[Items from a dataset]
☆ ☆ ☆

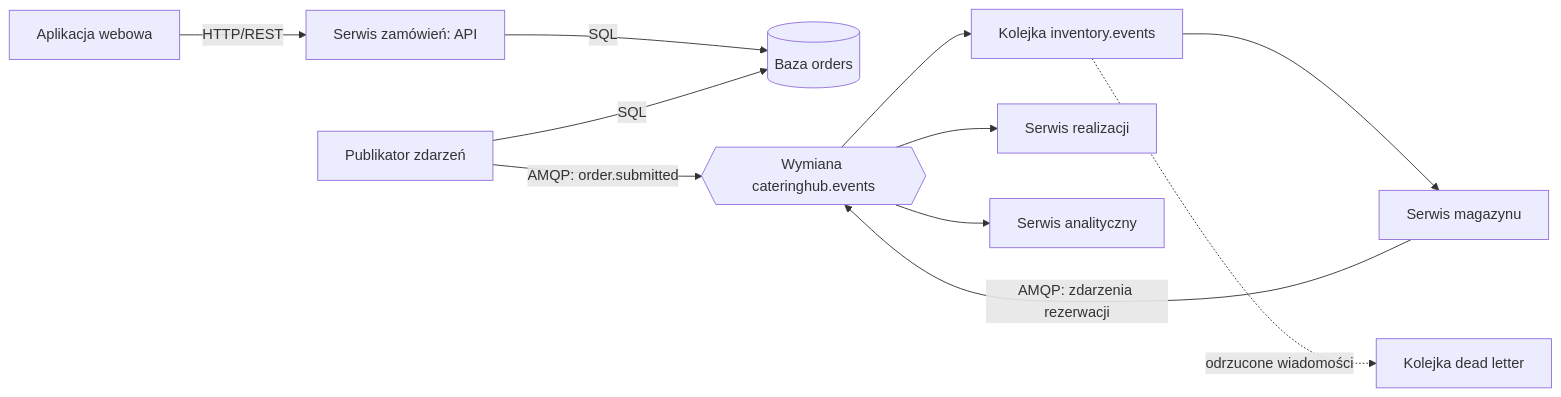
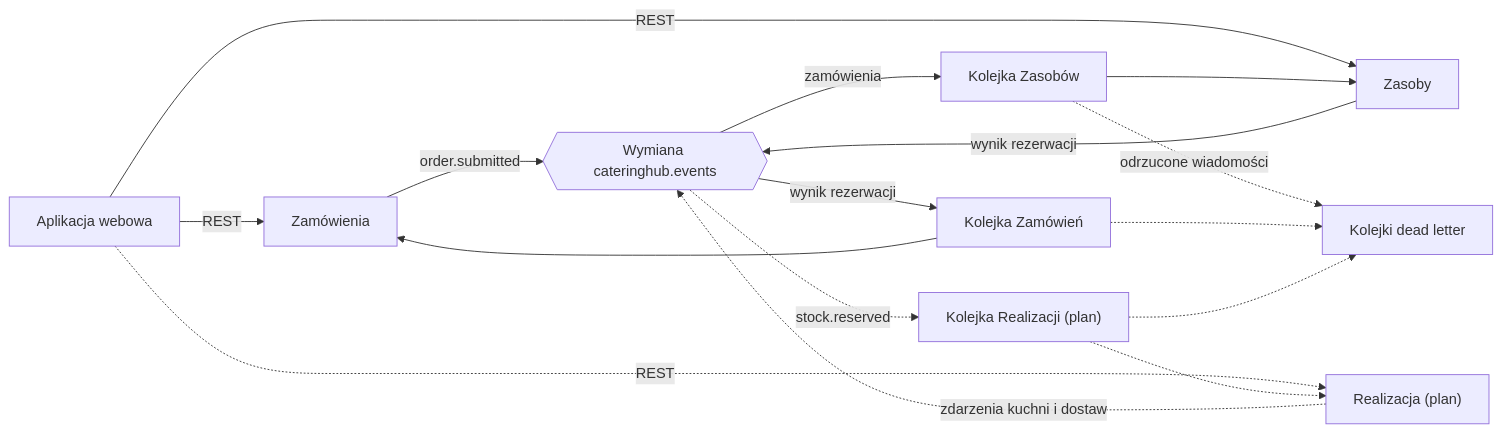
The fourth of 6 diagrams in docs/raport/rozdzial-06-architektura.md (makskosciolek/catering-management-system), drawn with Mermaid before and after one commit. The commit also changed other lines of this file and 11 other files, not shown here.

````diff
--- a/docs/raport/rozdzial-06-architektura.md
+++ b/docs/raport/rozdzial-06-architektura.md
@@ -321,24 +334,26 @@
 ```mermaid
 flowchart LR
     spa["Aplikacja webowa"]
-    api["Serwis zamówień: API"]
-    pub["Publikator zdarzeń"]
-    odb[("Baza orders")]
+    orders["Zamówienia"]
+    inv["Zasoby"]
+    ful["Realizacja (plan)"]
     ex{{"Wymiana cateringhub.events"}}
-    q1["Kolejka inventory.events"]
-    dlq["Kolejka dead letter"]
-    inv["Serwis magazynu"]
-    ful["Serwis realizacji"]
-    ana["Serwis analityczny"]
+    q1["Kolejka Zasobów"]
+    q2["Kolejka Zamówień"]
+    q3["Kolejka Realizacji (plan)"]
+    dlq["Kolejki dead letter"]
 
-    spa -- "HTTP/REST" --> api
-    api -- "SQL" --> odb
-    pub -- "SQL" --> odb
-    pub -- "AMQP: order.submitted" --> ex
-    ex --> q1
-    q1 --> inv
+    spa -- "REST" --> orders
+    spa -- "REST" --> inv
+    spa -. "REST" .-> ful
+    orders -- "order.submitted" --> ex
+    ex -- "zamówienia" --> q1 --> inv
+    inv -- "wynik rezerwacji" --> ex
+    ex -- "wynik rezerwacji" --> q2 --> orders
+    ex -. "stock.reserved" .-> q3
+    q3 -.-> ful
+    ful -. "zdarzenia kuchni i dostaw" .-> ex
     q1 -. "odrzucone wiadomości" .-> dlq
-    inv -- "AMQP: zdarzenia rezerwacji" --> ex
-    ex --> ful
-    ex --> ana
+    q2 -.-> dlq
+    q3 -.-> dlq
 ```
````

☆ ☆ ☆

> _DIRECTIONS FOR THIS TASK_
Take each line above that contains "raport" and copy it out.

> _RESPONSE TO THE EXERCISE_
The fourth of 6 diagrams in docs/raport/rozdzial-06-architektura.md (makskosciolek/catering-management-system), drawn with Mermaid before and after one commit. The commit also changed other lines of this file and 11 other files, not shown here.
--- a/docs/raport/rozdzial-06-architektura.md
+++ b/docs/raport/rozdzial-06-architektura.md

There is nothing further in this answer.